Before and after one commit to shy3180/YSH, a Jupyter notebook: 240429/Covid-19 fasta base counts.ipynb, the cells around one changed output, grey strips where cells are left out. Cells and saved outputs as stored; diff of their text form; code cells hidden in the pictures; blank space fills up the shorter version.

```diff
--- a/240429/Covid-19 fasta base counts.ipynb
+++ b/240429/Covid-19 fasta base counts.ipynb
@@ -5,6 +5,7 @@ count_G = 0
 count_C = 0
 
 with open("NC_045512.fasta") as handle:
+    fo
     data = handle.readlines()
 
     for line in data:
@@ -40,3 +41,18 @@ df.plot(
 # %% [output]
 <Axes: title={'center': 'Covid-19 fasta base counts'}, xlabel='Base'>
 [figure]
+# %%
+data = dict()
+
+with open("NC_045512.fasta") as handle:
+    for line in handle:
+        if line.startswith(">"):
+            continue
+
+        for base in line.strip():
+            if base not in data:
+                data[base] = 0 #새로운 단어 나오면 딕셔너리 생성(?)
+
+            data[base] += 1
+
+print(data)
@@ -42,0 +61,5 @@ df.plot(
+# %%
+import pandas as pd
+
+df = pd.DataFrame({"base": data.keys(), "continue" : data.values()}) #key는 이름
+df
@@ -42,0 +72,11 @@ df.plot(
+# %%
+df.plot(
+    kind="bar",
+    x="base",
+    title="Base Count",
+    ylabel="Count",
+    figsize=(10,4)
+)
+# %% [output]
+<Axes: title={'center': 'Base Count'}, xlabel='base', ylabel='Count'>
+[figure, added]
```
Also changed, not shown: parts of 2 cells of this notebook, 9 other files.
* * *
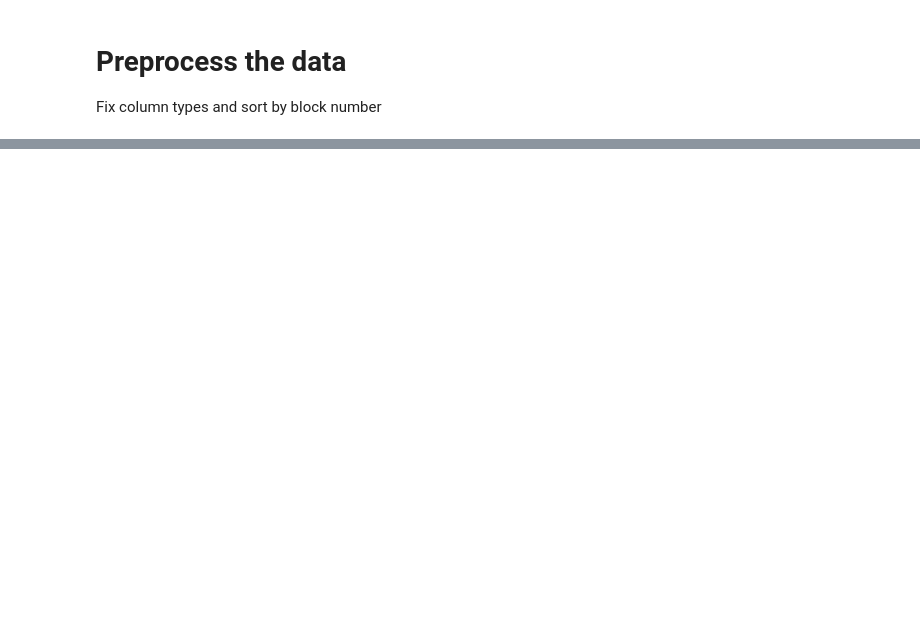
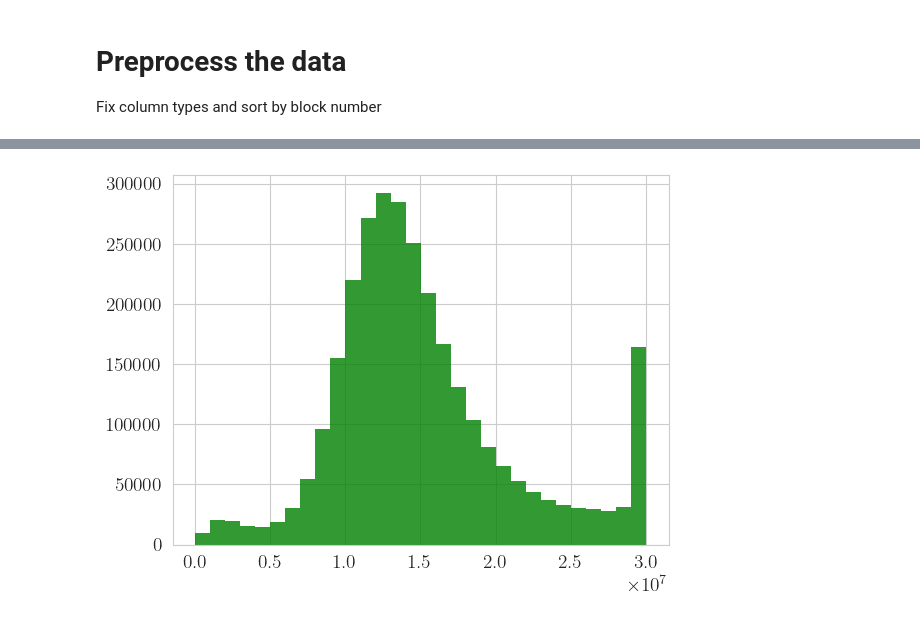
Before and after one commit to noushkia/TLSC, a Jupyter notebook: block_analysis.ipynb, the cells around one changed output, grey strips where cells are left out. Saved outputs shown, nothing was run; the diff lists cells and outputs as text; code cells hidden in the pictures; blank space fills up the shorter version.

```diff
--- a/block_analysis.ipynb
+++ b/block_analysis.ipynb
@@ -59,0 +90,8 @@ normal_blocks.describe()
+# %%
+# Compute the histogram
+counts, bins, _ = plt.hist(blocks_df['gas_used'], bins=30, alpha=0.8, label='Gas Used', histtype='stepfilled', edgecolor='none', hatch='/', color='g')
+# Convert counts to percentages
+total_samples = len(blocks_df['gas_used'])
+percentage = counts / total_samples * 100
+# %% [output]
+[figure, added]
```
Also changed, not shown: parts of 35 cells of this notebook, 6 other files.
* * *
• **WORK INSTRUCTIONS**: How many lines of the listing contain the word "title"? Reply with only the number.

• **EXPECTED ANSWER**: 3